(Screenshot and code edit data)
[Start of Attachment]
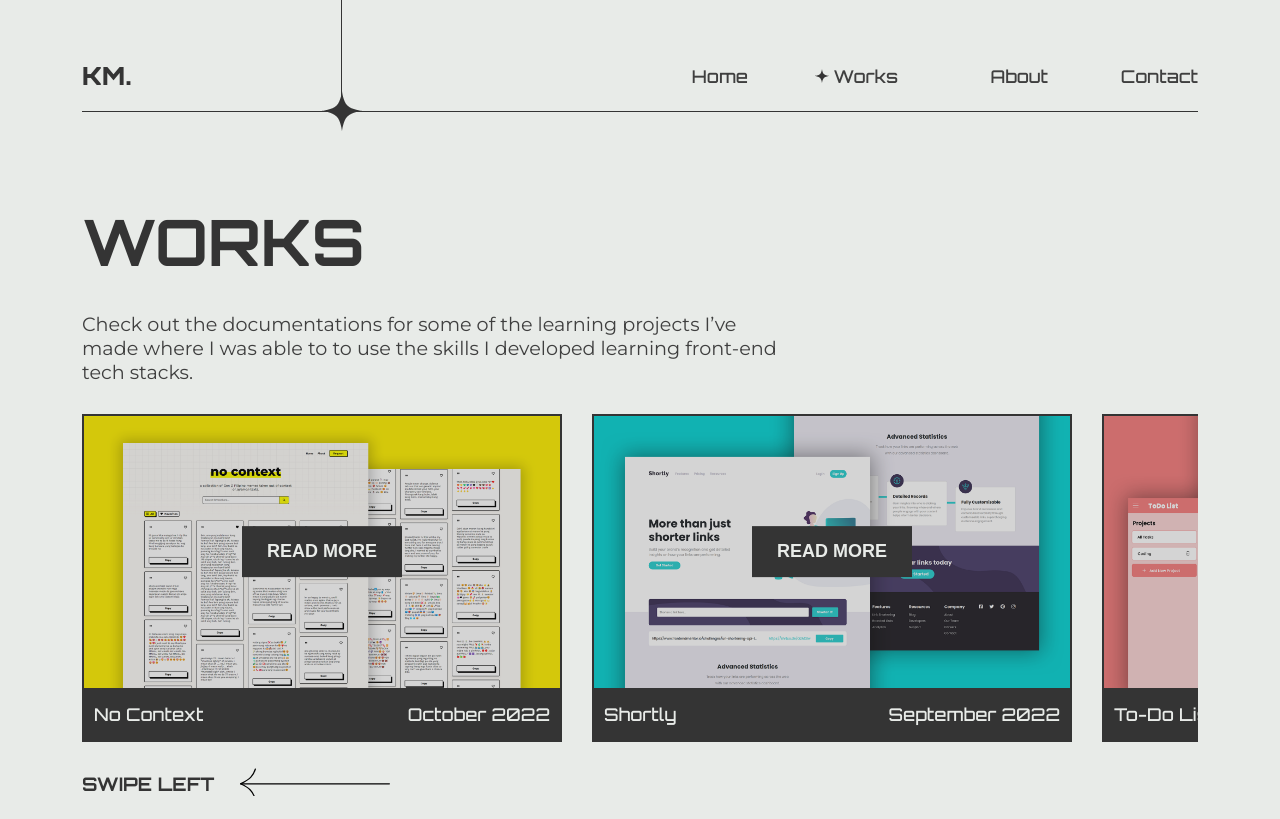
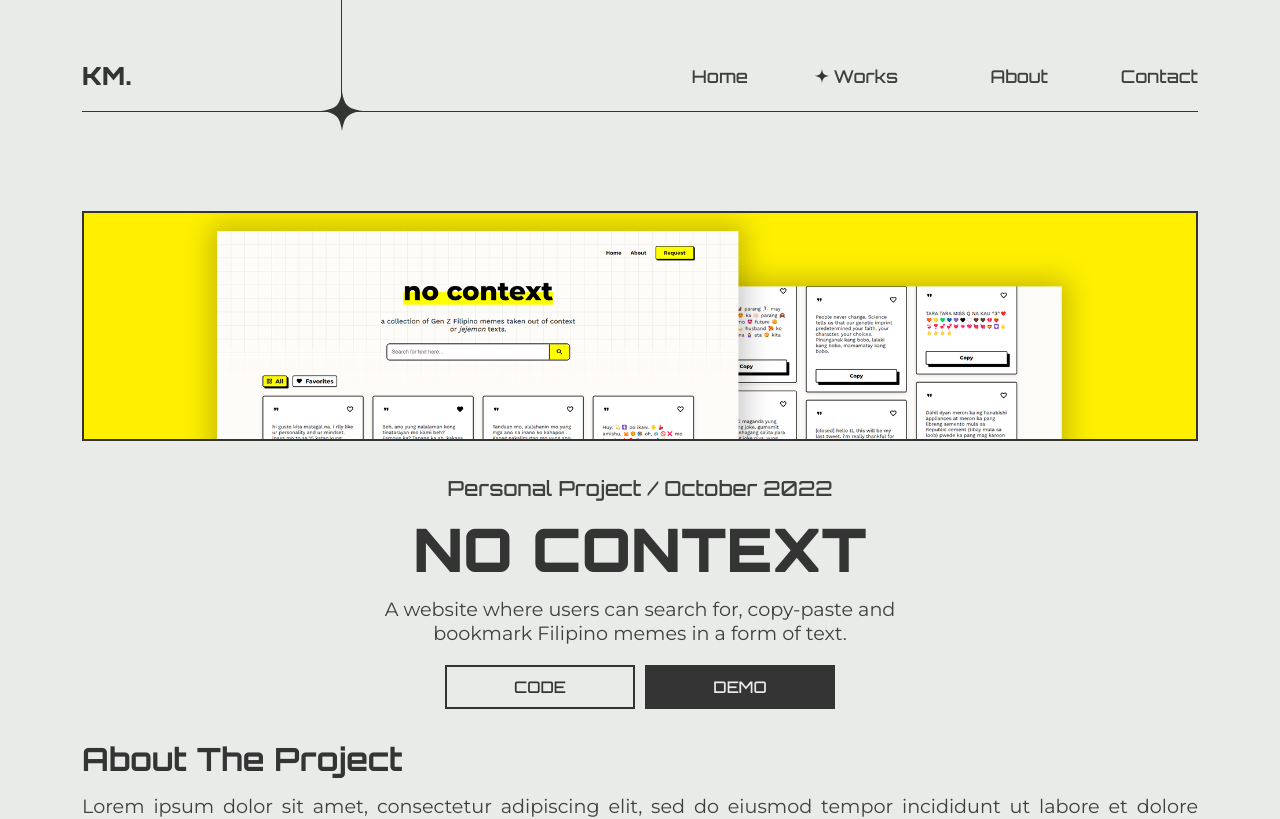
Before and after one commit to sn-tin/frontendkristine, a React (Create React App) app: page /works/no-context in a window 1280 px wide. Shown: the top 819 px of the page. Built offline with nearby package versions, Linux system fonts and the light colour scheme.

Commit message:
Fix code for routes to work

```diff
--- a/src/components/RouterSwitch.js
+++ b/src/components/RouterSwitch.js
@@ -14,9 +14,8 @@ const RouterSwitch = () => {
             <AnimatePresence exitBeforeEnter>
                 <Routes location={location} key={location.key}>
                     <Route path="/" element={<Home />} />
-                    <Route path="/works" element={<Works works={works} />}>
-                        <Route path=":slug" element={<Article />} />
-                    </Route>
+                    <Route path="/works" element={<Works works={works} />} />
+                    <Route path="/works/:slug" element={<Article />} />
                     <Route path="/about" element={<About />} />
                     <Route path="/contact" element={<Contact />} />
                 </Routes>
--- a/src/components/Works/Article.js
+++ b/src/components/Works/Article.js
@@ -8,32 +8,29 @@ const Article = () => {
 
     const [article, setArticle] = useState(null);
 
+    let findData = worksData.find(data => data.slug === slug);
+
     useEffect(() => {
-        let article = worksData.find(data => data.slug === slug);
-        if(article) {
-            setArticle(article)
+        setArticle(findData)
+        if(!findData) {
+            return <h1>Loading...</h1>
         }
-    }, [])
-
-    const { id, img, name, date, category, subtopics, codeURL, demoURL } = article;
+    }, [findData])
 
     return (
-        <>
-        {
-            article && (
-                <ArticleWrapper id={id}>
-                    <ArticleImage src={img} alt={name} />
+        <ArticleWrapper id={article?.id}>
+            <ArticleImage src={article?.img} alt={article?.name} />
             <ArticleMainText  className="main-text">
-                        <span>{category} / {date}</span>
-                        <h1>{name}</h1>
+                <span>{article?.category} / {article?.date}</span>
+                <h1>{article?.name}</h1>
                 <p>A website where users can search for, copy-paste and bookmark Filipino memes in a form of text.</p>
                 <FlexButtons>
-                            <BorderButton href={codeURL} target="_blank">Code</BorderButton >
-                            <SolidButton href={demoURL} target="_blank">Demo</SolidButton >
+                    <BorderButton href={article?.codeURL} target="_blank">Code</BorderButton >
+                    <SolidButton href={article?.demoURL} target="_blank">Demo</SolidButton >
                 </FlexButtons>
             </ArticleMainText >
             {
-                        subtopics.map(({title, description}) => (
+                article?.subtopics?.map(({title, description}) => (
                     <SubTopics key={title}>
                         <h2>{title}</h2>
                         <p>{description}</p>
@@ -43,8 +40,5 @@ const Article = () => {
         </ArticleWrapper>
     )
 }
-        </>
-    )
-}
 
 export default Article;
--- a/src/components/Works/Works.js
+++ b/src/components/Works/Works.js
@@ -3,6 +3,8 @@ import { Carousel, WorkTexts, InnerCarousel, StyledWorks } from "./Works.styles"
 import { useState, useRef, useEffect } from "react";
 import { motion } from "framer-motion";
 import { leftAnimate, rightAnimate } from "../../animations";
+import { Route, Routes } from "react-router-dom";
+import Article from "./Article";
 
 const Works = ({works}) => {
     const [width, setWidth] = useState(0);
@@ -30,6 +32,9 @@ const Works = ({works}) => {
                 </InnerCarousel>
                 <h3>Swipe Left</h3>
             </Carousel>
+            <Routes>
+              <Route path="/works/no-context" element={<Article />} />
+            </Routes>
         </StyledWorks>
     )
 }
```
Lines whose indentation alone changed are shown as unchanged.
[End of Attachment]
» **Task description**: Read through the entries above and copy each line that has the string "href" in it.

» **Solution**:
-                            <BorderButton href={codeURL} target="_blank">Code</BorderButton >
-                            <SolidButton href={demoURL} target="_blank">Demo</SolidButton >
+                    <BorderButton href={article?.codeURL} target="_blank">Code</BorderButton >
+                    <SolidButton href={article?.demoURL} target="_blank">Demo</SolidButton >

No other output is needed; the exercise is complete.